• What is being asked: Retype all of the entries word for word.

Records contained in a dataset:

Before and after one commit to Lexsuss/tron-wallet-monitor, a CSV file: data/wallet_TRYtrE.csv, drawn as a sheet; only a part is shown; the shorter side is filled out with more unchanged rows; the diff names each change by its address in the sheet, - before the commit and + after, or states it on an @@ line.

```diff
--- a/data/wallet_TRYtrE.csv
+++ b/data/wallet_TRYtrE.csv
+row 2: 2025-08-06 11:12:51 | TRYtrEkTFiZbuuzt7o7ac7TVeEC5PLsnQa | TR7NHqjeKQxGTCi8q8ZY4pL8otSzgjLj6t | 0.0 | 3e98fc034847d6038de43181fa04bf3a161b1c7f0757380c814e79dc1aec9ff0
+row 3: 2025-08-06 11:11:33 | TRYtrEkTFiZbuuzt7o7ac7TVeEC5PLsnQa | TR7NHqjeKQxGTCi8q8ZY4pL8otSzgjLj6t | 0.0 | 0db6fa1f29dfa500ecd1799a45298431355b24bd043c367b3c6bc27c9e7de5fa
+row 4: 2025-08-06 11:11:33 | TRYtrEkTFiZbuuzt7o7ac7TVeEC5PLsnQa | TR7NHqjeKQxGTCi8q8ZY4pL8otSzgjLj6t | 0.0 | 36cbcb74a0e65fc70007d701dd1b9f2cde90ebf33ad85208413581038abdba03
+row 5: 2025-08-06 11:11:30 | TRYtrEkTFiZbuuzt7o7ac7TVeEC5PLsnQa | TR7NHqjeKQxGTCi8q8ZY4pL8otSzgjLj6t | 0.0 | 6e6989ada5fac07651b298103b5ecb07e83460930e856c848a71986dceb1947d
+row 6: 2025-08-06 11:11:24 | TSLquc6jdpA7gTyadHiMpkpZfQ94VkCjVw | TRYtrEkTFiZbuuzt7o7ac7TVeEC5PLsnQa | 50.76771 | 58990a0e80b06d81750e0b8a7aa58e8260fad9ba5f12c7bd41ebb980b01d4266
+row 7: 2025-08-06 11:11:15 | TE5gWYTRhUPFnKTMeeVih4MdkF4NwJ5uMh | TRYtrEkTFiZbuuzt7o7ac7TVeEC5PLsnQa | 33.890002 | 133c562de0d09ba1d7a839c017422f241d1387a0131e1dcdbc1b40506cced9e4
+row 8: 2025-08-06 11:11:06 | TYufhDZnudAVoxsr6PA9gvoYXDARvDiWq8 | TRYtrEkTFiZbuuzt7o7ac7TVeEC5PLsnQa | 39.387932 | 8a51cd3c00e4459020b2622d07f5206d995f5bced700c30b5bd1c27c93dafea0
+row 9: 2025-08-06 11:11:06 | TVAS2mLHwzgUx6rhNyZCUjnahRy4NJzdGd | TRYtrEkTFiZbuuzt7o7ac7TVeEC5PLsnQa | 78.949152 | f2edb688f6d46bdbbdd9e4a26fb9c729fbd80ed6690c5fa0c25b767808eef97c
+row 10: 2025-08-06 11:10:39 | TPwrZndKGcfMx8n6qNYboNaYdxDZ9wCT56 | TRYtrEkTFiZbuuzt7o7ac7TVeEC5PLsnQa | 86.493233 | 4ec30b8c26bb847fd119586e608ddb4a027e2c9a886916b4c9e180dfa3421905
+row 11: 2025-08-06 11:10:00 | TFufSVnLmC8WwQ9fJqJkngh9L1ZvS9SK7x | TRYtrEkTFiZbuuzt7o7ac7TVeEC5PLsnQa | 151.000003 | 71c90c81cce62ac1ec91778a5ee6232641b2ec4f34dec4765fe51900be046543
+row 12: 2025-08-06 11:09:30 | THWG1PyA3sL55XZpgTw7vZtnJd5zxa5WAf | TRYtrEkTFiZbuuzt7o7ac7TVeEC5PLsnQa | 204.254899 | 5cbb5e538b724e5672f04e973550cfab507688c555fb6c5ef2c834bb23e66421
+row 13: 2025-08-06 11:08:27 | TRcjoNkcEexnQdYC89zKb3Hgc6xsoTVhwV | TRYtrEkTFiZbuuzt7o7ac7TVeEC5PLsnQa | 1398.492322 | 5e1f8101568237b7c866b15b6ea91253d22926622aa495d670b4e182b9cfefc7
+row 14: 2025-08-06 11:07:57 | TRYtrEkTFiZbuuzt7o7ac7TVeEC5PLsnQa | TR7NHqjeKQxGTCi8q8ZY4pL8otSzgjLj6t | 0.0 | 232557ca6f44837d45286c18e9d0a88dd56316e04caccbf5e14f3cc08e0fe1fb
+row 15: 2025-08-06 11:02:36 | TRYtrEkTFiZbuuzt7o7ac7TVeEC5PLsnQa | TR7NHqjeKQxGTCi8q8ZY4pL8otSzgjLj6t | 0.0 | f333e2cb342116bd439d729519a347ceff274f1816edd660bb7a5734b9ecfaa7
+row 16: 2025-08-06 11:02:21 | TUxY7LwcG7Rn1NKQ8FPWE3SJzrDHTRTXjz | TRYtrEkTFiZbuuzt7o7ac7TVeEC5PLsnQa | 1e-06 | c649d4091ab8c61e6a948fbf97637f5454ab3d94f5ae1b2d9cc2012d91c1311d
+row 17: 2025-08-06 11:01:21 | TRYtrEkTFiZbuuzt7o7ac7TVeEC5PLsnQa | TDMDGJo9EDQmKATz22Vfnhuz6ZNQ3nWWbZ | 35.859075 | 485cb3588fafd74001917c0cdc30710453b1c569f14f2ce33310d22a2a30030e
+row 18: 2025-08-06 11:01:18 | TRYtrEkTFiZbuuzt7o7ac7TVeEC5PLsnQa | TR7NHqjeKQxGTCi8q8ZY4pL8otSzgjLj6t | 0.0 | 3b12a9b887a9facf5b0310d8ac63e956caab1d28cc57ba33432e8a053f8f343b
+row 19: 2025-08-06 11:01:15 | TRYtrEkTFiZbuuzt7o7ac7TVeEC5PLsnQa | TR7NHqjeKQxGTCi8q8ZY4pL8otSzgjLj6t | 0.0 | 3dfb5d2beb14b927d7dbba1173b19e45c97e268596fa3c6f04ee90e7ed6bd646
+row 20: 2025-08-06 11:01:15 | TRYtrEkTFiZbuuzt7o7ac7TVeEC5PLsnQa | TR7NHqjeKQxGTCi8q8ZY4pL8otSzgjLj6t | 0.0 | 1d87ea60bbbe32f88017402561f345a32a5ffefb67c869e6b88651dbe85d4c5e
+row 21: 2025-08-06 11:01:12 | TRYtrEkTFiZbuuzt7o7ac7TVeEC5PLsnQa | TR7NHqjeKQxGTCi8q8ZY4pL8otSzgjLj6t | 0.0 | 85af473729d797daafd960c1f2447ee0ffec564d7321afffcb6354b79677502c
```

• Solution:
Before and after one commit to Lexsuss/tron-wallet-monitor, a CSV file: data/wallet_TRYtrE.csv, drawn as a sheet; only a part is shown; the shorter side is filled out with more unchanged rows; the diff names each change by its address in the sheet, - before the commit and + after, or states it on an @@ line.

```diff
--- a/data/wallet_TRYtrE.csv
+++ b/data/wallet_TRYtrE.csv
+row 2: 2025-08-06 11:12:51 | TRYtrEkTFiZbuuzt7o7ac7TVeEC5PLsnQa | TR7NHqjeKQxGTCi8q8ZY4pL8otSzgjLj6t | 0.0 | 3e98fc034847d6038de43181fa04bf3a161b1c7f0757380c814e79dc1aec9ff0
+row 3: 2025-08-06 11:11:33 | TRYtrEkTFiZbuuzt7o7ac7TVeEC5PLsnQa | TR7NHqjeKQxGTCi8q8ZY4pL8otSzgjLj6t | 0.0 | 0db6fa1f29dfa500ecd1799a45298431355b24bd043c367b3c6bc27c9e7de5fa
+row 4: 2025-08-06 11:11:33 | TRYtrEkTFiZbuuzt7o7ac7TVeEC5PLsnQa | TR7NHqjeKQxGTCi8q8ZY4pL8otSzgjLj6t | 0.0 | 36cbcb74a0e65fc70007d701dd1b9f2cde90ebf33ad85208413581038abdba03
+row 5: 2025-08-06 11:11:30 | TRYtrEkTFiZbuuzt7o7ac7TVeEC5PLsnQa | TR7NHqjeKQxGTCi8q8ZY4pL8otSzgjLj6t | 0.0 | 6e6989ada5fac07651b298103b5ecb07e83460930e856c848a71986dceb1947d
+row 6: 2025-08-06 11:11:24 | TSLquc6jdpA7gTyadHiMpkpZfQ94VkCjVw | TRYtrEkTFiZbuuzt7o7ac7TVeEC5PLsnQa | 50.76771 | 58990a0e80b06d81750e0b8a7aa58e8260fad9ba5f12c7bd41ebb980b01d4266
+row 7: 2025-08-06 11:11:15 | TE5gWYTRhUPFnKTMeeVih4MdkF4NwJ5uMh | TRYtrEkTFiZbuuzt7o7ac7TVeEC5PLsnQa | 33.890002 | 133c562de0d09ba1d7a839c017422f241d1387a0131e1dcdbc1b40506cced9e4
+row 8: 2025-08-06 11:11:06 | TYufhDZnudAVoxsr6PA9gvoYXDARvDiWq8 | TRYtrEkTFiZbuuzt7o7ac7TVeEC5PLsnQa | 39.387932 | 8a51cd3c00e4459020b2622d07f5206d995f5bced700c30b5bd1c27c93dafea0
+row 9: 2025-08-06 11:11:06 | TVAS2mLHwzgUx6rhNyZCUjnahRy4NJzdGd | TRYtrEkTFiZbuuzt7o7ac7TVeEC5PLsnQa | 78.949152 | f2edb688f6d46bdbbdd9e4a26fb9c729fbd80ed6690c5fa0c25b767808eef97c
+row 10: 2025-08-06 11:10:39 | TPwrZndKGcfMx8n6qNYboNaYdxDZ9wCT56 | TRYtrEkTFiZbuuzt7o7ac7TVeEC5PLsnQa | 86.493233 | 4ec30b8c26bb847fd119586e608ddb4a027e2c9a886916b4c9e180dfa3421905
+row 11: 2025-08-06 11:10:00 | TFufSVnLmC8WwQ9fJqJkngh9L1ZvS9SK7x | TRYtrEkTFiZbuuzt7o7ac7TVeEC5PLsnQa | 151.000003 | 71c90c81cce62ac1ec91778a5ee6232641b2ec4f34dec4765fe51900be046543
+row 12: 2025-08-06 11:09:30 | THWG1PyA3sL55XZpgTw7vZtnJd5zxa5WAf | TRYtrEkTFiZbuuzt7o7ac7TVeEC5PLsnQa | 204.254899 | 5cbb5e538b724e5672f04e973550cfab507688c555fb6c5ef2c834bb23e66421
+row 13: 2025-08-06 11:08:27 | TRcjoNkcEexnQdYC89zKb3Hgc6xsoTVhwV | TRYtrEkTFiZbuuzt7o7ac7TVeEC5PLsnQa | 1398.492322 | 5e1f8101568237b7c866b15b6ea91253d22926622aa495d670b4e182b9cfefc7
+row 14: 2025-08-06 11:07:57 | TRYtrEkTFiZbuuzt7o7ac7TVeEC5PLsnQa | TR7NHqjeKQxGTCi8q8ZY4pL8otSzgjLj6t | 0.0 | 232557ca6f44837d45286c18e9d0a88dd56316e04caccbf5e14f3cc08e0fe1fb
+row 15: 2025-08-06 11:02:36 | TRYtrEkTFiZbuuzt7o7ac7TVeEC5PLsnQa | TR7NHqjeKQxGTCi8q8ZY4pL8otSzgjLj6t | 0.0 | f333e2cb342116bd439d729519a347ceff274f1816edd660bb7a5734b9ecfaa7
+row 16: 2025-08-06 11:02:21 | TUxY7LwcG7Rn1NKQ8FPWE3SJzrDHTRTXjz | TRYtrEkTFiZbuuzt7o7ac7TVeEC5PLsnQa | 1e-06 | c649d4091ab8c61e6a948fbf97637f5454ab3d94f5ae1b2d9cc2012d91c1311d
+row 17: 2025-08-06 11:01:21 | TRYtrEkTFiZbuuzt7o7ac7TVeEC5PLsnQa | TDMDGJo9EDQmKATz22Vfnhuz6ZNQ3nWWbZ | 35.859075 | 485cb3588fafd74001917c0cdc30710453b1c569f14f2ce33310d22a2a30030e
+row 18: 2025-08-06 11:01:18 | TRYtrEkTFiZbuuzt7o7ac7TVeEC5PLsnQa | TR7NHqjeKQxGTCi8q8ZY4pL8otSzgjLj6t | 0.0 | 3b12a9b887a9facf5b0310d8ac63e956caab1d28cc57ba33432e8a053f8f343b
+row 19: 2025-08-06 11:01:15 | TRYtrEkTFiZbuuzt7o7ac7TVeEC5PLsnQa | TR7NHqjeKQxGTCi8q8ZY4pL8otSzgjLj6t | 0.0 | 3dfb5d2beb14b927d7dbba1173b19e45c97e268596fa3c6f04ee90e7ed6bd646
+row 20: 2025-08-06 11:01:15 | TRYtrEkTFiZbuuzt7o7ac7TVeEC5PLsnQa | TR7NHqjeKQxGTCi8q8ZY4pL8otSzgjLj6t | 0.0 | 1d87ea60bbbe32f88017402561f345a32a5ffefb67c869e6b88651dbe85d4c5e
+row 21: 2025-08-06 11:01:12 | TRYtrEkTFiZbuuzt7o7ac7TVeEC5PLsnQa | TR7NHqjeKQxGTCi8q8ZY4pL8otSzgjLj6t | 0.0 | 85af473729d797daafd960c1f2447ee0ffec564d7321afffcb6354b79677502c
```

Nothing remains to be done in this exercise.